For sports performance the calf muscles have to be stiff enough to absorb the shock and allow the energy from the larger hip and thigh muscles to transfer into the ground through the tendons. The achilles tendon should do the majority of the work while the calf muscle itself acts as a stabilizer. This is in direct contrast to what a bodybuilder needs in the weight room. A bodybuilder should try to take as much tendon out of the movement and use only the muscle. Ever notice how you can bounce a lot more weight on a calf machine then you can when you pause for 3 seconds at the bottom? That's because the achilles tendon is amazing at storing energy and giving it back to you.
This is not good for muscular development in the weight room but increasing this ability is what you should be after as an athlete. The ability of the calves to absorb and transfer force to the tendons is what we're after. Having large muscular calves built up by weight room movements can increase strength and the efficiency of the calves when it comes to absorbing force so I'll include them sometimes, but quite often individuals who do a lot of specific calf training have false functioning calves. They tend to be slow out their transitions because they're used to using the calf muscle itself as a movement generator instead of the tendons.
As far as specific drills, you can do drills with an emphasis on landing on the balls of your feet with your knees nearly locked. These include drop jumps, depth jumps, and one legged hops with the knee locked.

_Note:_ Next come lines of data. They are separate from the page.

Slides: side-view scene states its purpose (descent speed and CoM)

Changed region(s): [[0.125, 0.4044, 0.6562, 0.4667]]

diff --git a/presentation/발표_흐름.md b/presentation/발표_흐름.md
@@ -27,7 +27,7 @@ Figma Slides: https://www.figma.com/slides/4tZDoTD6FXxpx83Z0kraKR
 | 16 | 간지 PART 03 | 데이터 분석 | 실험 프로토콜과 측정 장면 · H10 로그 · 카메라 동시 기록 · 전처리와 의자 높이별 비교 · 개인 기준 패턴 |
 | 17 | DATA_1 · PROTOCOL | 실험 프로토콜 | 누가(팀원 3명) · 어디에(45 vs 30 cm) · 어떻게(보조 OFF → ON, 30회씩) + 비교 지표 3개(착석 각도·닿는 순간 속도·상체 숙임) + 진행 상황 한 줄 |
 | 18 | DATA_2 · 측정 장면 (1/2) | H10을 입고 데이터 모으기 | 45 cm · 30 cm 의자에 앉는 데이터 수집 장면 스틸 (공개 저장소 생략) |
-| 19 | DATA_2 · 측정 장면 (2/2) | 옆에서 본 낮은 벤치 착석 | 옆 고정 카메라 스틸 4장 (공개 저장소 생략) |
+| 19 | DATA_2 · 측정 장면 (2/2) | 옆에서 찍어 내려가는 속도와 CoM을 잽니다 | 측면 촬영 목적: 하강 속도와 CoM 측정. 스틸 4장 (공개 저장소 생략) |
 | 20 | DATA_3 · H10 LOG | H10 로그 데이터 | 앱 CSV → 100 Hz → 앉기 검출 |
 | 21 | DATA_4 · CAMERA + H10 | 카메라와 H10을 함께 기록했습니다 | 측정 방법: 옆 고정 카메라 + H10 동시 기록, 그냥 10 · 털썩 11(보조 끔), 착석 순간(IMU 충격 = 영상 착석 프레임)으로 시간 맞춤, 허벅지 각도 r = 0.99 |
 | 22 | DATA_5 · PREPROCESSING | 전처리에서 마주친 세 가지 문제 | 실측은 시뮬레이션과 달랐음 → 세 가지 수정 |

Mark a spot on a wall or any object about knee high. Stand on one leg, jump off that leg, and lift the same foot up and touch the mark. Repeat this rapidly for 10 seconds off one leg while trying to bounce off the ground using as little effort as possible. Most will find they don't "bounce" off the ground very efficiently and instead end up spending a lot of time on the ground or have to reset. That's because the moment of impact creates forces equivalent to 7-8 times your bodyweight that you must stabilize and react against nearly instantaneously. This is both high force and high speed training. With a little bit of training you'll get it right as you train your calves to be strong and function in the manner you need them to. Exercises like these will also produce a muscular set of calves.
Q: Is it okay to stay with the same weight for an exercise for 2-3 workouts straight? For example staying with the same weight on dumbell bench?
That is OK as long as you're training for strength and making an attempt to add either repetitions or weight. If you're training for power or speed you can actually decrease the weight session to session and try to move the load faster. However, if you're trying to get stronger you should remember that the name of the game is progressive resistance training. Afterall, out of all the various schools of thought on training the one recommendation you will never hear is that you need to lift progressively lighter weights to make gains in strength! What I recommend is that you choose a rep range and stay within that rep range but add either weight or repetitions whenever you can. Say you're doing 6-8 reps per set. Your first workout you might get 6 reps per set with a given weight, the next workout you might get 7 reps per set and the next workout you might get 8 reps per set. When you can get 8 reps per set it's then time to increase the weight and start over at 6 reps.